Across the thicket, Nicki just smiled, brightening her
pretty oval face and tilting a pair of vivid aqua eyes.
"Cook says we need two buckets of berries if we want pies
for supper," Nicki reminded her. Several inches shorter
than Michele, Nicole was petite but not frail, her bosom
full and high, her hips shapely, and her waist
narrow. "You go ahead. I won't be far behind."
"Your maman's not going to like it." Michele looked again
at their surroundings: the meandering inlet that drained
the Mississippi River not far away, the heavy carpet of
grass at their feet, the towering cypress that seemed to
guard this small stretch of uncultivated swampland. She
swiped at agnat that buzzed beside her ear, then jumped as
a vine snagged her skirt. "I don't think I should leave
you out here alone."
Nicki's copper-haired head popped up from the
thicket. "Who would dare to bother us" Who indeed? Nicki
thought. The Christophes were one of the wealthiest
families in these parts, even if times had gotten tougher.
And the St. Claires were widely respected.
Michele still seemed uncertain. "Papa says Alain Lefevre
is coming to supper."
If an image of the handsome French boy was meant to lure
Nicole away, it failed miserably. "You can have him. I'm
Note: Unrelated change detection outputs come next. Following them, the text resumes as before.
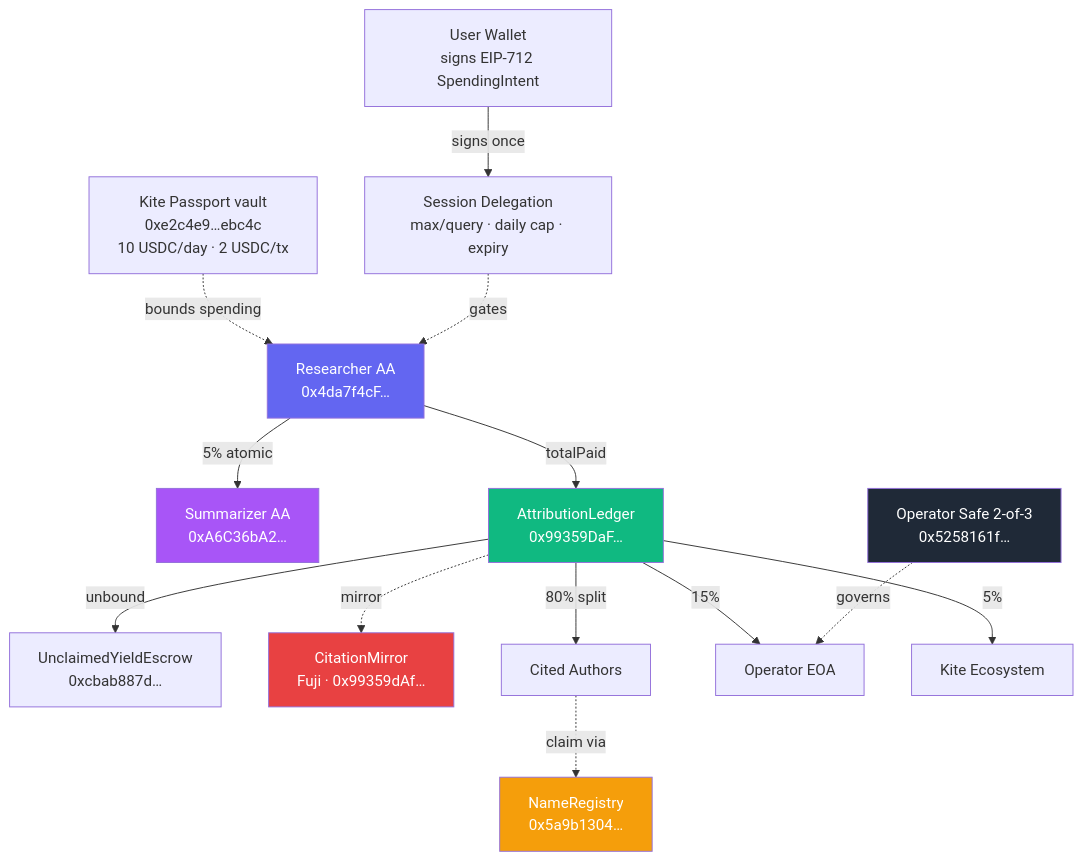
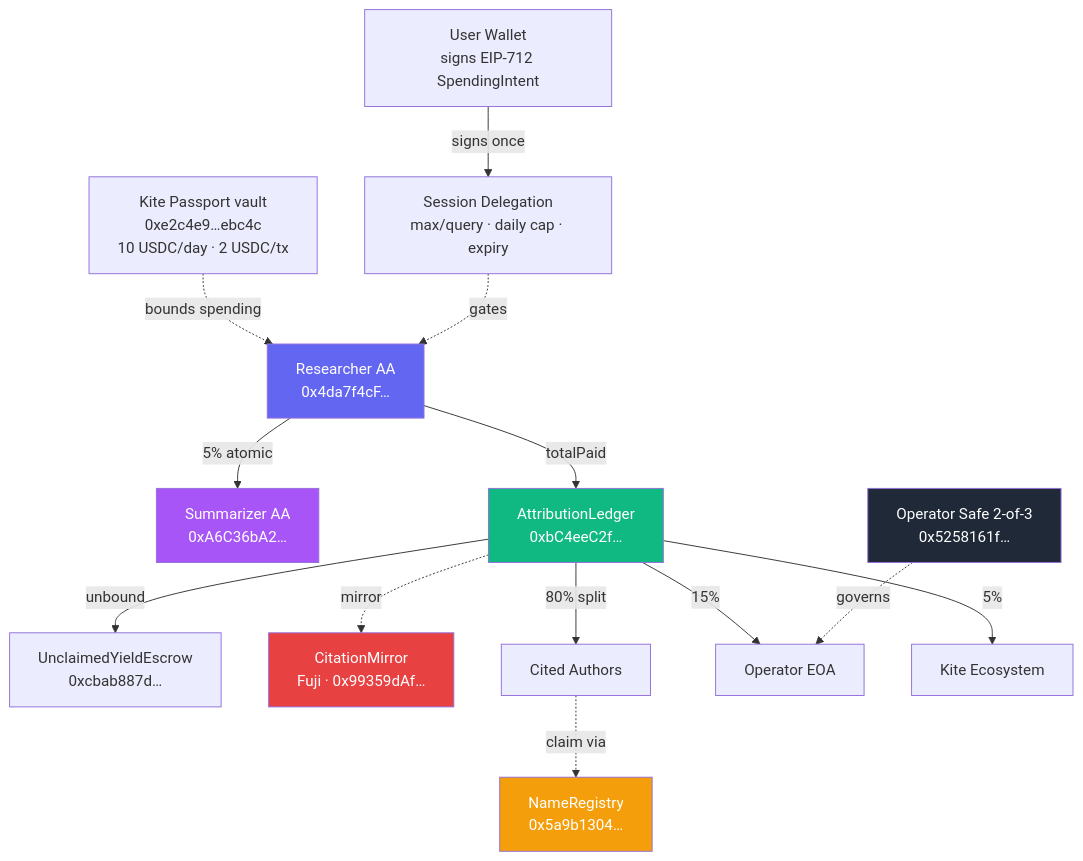
Before and after one commit to PugarHuda/kutip: the diagram in docs/submission-copy.md, drawn with Mermaid. The commit also changed other lines of this file and 9 other files, not shown here.

````diff
--- a/docs/submission-copy.md
+++ b/docs/submission-copy.md
@@ -137,33 +137,33 @@
 ```mermaid
 flowchart TB
     User[User Wallet<br/>signs EIP-712 SpendingIntent]
     Passport[Session Delegation<br/>max/query · daily cap · expiry]
     KitePass[Kite Passport vault<br/>0xe2c4e9…ebc4c<br/>10 USDC/day · 2 USDC/tx]
     Researcher[Researcher AA<br/>0x4da7f4cF…]
     Summarizer[Summarizer AA<br/>0xA6C36bA2…]
-    Ledger[AttributionLedger<br/>0x99359DaF…]
+    Ledger[AttributionLedger<br/>0xbC4eeC2f…]
     NameReg[NameRegistry<br/>0x5a9b1304…]
     Escrow[UnclaimedYieldEscrow<br/>0xcbab887d…]
     Mirror[CitationMirror<br/>Fuji · 0x99359dAf…]
     Safe[Operator Safe 2-of-3<br/>0x5258161f…]
 
     User --signs once--> Passport
     KitePass -.bounds spending.-> Researcher
     Passport -.gates.-> Researcher
     Researcher --5% atomic--> Summarizer
     Researcher --totalPaid--> Ledger
     Ledger --80% split--> Authors[Cited Authors]
     Ledger --15%--> Operator[Operator EOA]
     Ledger --5%--> Eco[Kite Ecosystem]
     Authors -.claim via.-> NameReg
     Ledger --unbound--> Escrow
     Ledger -.mirror.-> Mirror
     Safe -.governs.-> Operator
 
     style Researcher fill:#6366f1,color:#fff
     style Summarizer fill:#a855f7,color:#fff
     style Ledger fill:#10b981,color:#fff
     style NameReg fill:#f59e0b,color:#fff
     style Mirror fill:#e84142,color:#fff
     style Safe fill:#1f2937,color:#fff
 ```
````
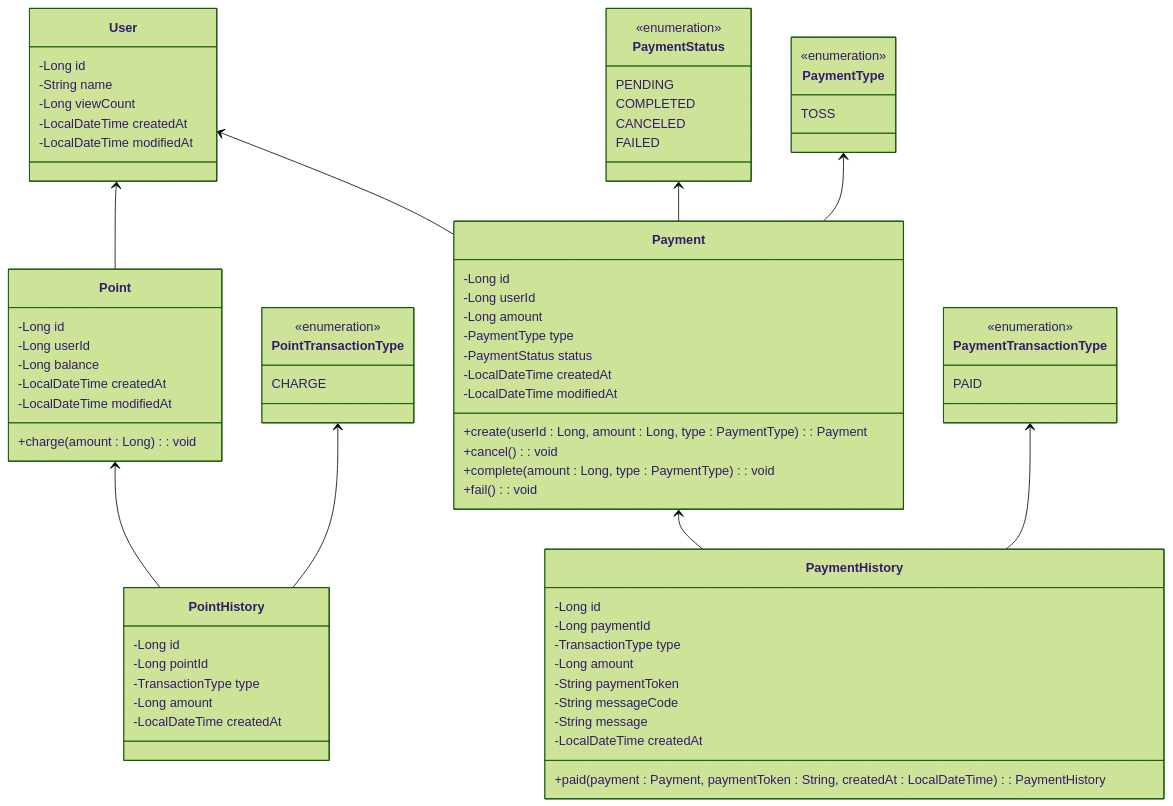
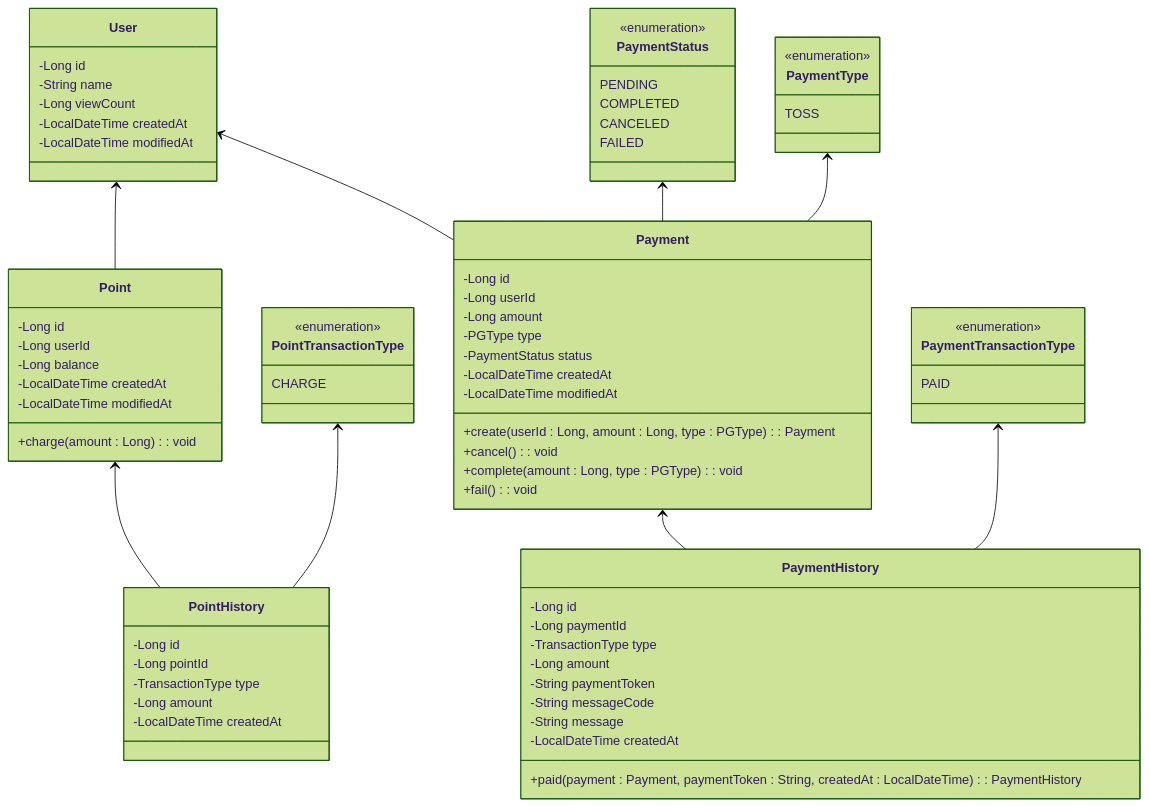
Before and after one commit to geonyeop123/pointly: the diagram in docs/classDiagram.md, drawn with Mermaid (forest theme). The commit also changed 12 other files, not shown here.

Commit message:
fix : paymentType -> pgType

````diff
--- a/docs/classDiagram.md
+++ b/docs/classDiagram.md
@@ -10,82 +10,82 @@
 ```mermaid
 classDiagram
     User<--Point
     User<--Payment
     PaymentStatus<--Payment
     PaymentType<--Payment
     Point<--PointHistory
     Payment<--PaymentHistory
     PaymentTransactionType<--PaymentHistory
     PointTransactionType<--PointHistory
     class User {
         -Long id
         -String name
         -Long viewCount
         -LocalDateTime createdAt
         -LocalDateTime modifiedAt
     }
     class Point {
         -Long id
         -Long userId
         -Long balance
         -LocalDateTime createdAt
         -LocalDateTime modifiedAt
         +charge(amount : Long) : void
     }
     class Payment {
         -Long id
         -Long userId
         -Long amount
-        -PaymentType type
+        -PGType type
         -PaymentStatus status
         -LocalDateTime createdAt
         -LocalDateTime modifiedAt
-        +create(userId : Long, amount : Long, type : PaymentType) : Payment
+        +create(userId : Long, amount : Long, type : PGType) : Payment
         +cancel() : void
-        +complete(amount : Long, type : PaymentType) : void
+        +complete(amount : Long, type : PGType) : void
         +fail() : void
     }
 
     class PaymentStatus {
         <<enumeration>>
         PENDING
         COMPLETED
         CANCELED
         FAILED
     }
 
     class PaymentType {
         <<enumeration>>
         TOSS
     }
 
     class PaymentHistory {
         -Long id
         -Long paymentId
         -TransactionType type
         -Long amount
         -String paymentToken
         -String messageCode
         -String message
         -LocalDateTime createdAt
         +paid(payment : Payment, paymentToken : String, createdAt : LocalDateTime) : PaymentHistory
     }
 
     class PaymentTransactionType {
         <<enumeration>>
         PAID
     }
     class PointHistory{
         -Long id
         -Long pointId
         -TransactionType type
         -Long amount
         -LocalDateTime createdAt
     }
     class PointTransactionType {
         <<enumeration>>
         CHARGE
     }
 
 
 ```
````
"He's far too . . . proper . . . for my tastes, always
fawning about and spouting his meaningless poetry. I want
someone reckless and dashing. A man who will sweep me off
"Mon Dieu, you are crazy." But Michele knew better than to
argue. Nicole St. Claire was as stubborn a young woman as
Michele had ever met. Far different from her own quiet
nature, Nicki was determined and bold and fearless. It was
amazing they could be such good friends.
"You are sure you will be all right?" Michele asked.
"I'll be fine."
Rolling her eyes in vexation, Michele took a last glance
in Nicki's direction, but saw only the wriggle of her
bottom in the faded blue gingham dress she had borrowed so
her own fine yellow muslin would not get soiled.
Michele frowned, wondering again if she should wait, then
decided against it. Nicki wouldn't leave until she was
well and ready to go, and the lure of a bath and an
afternoon nap were far too strong.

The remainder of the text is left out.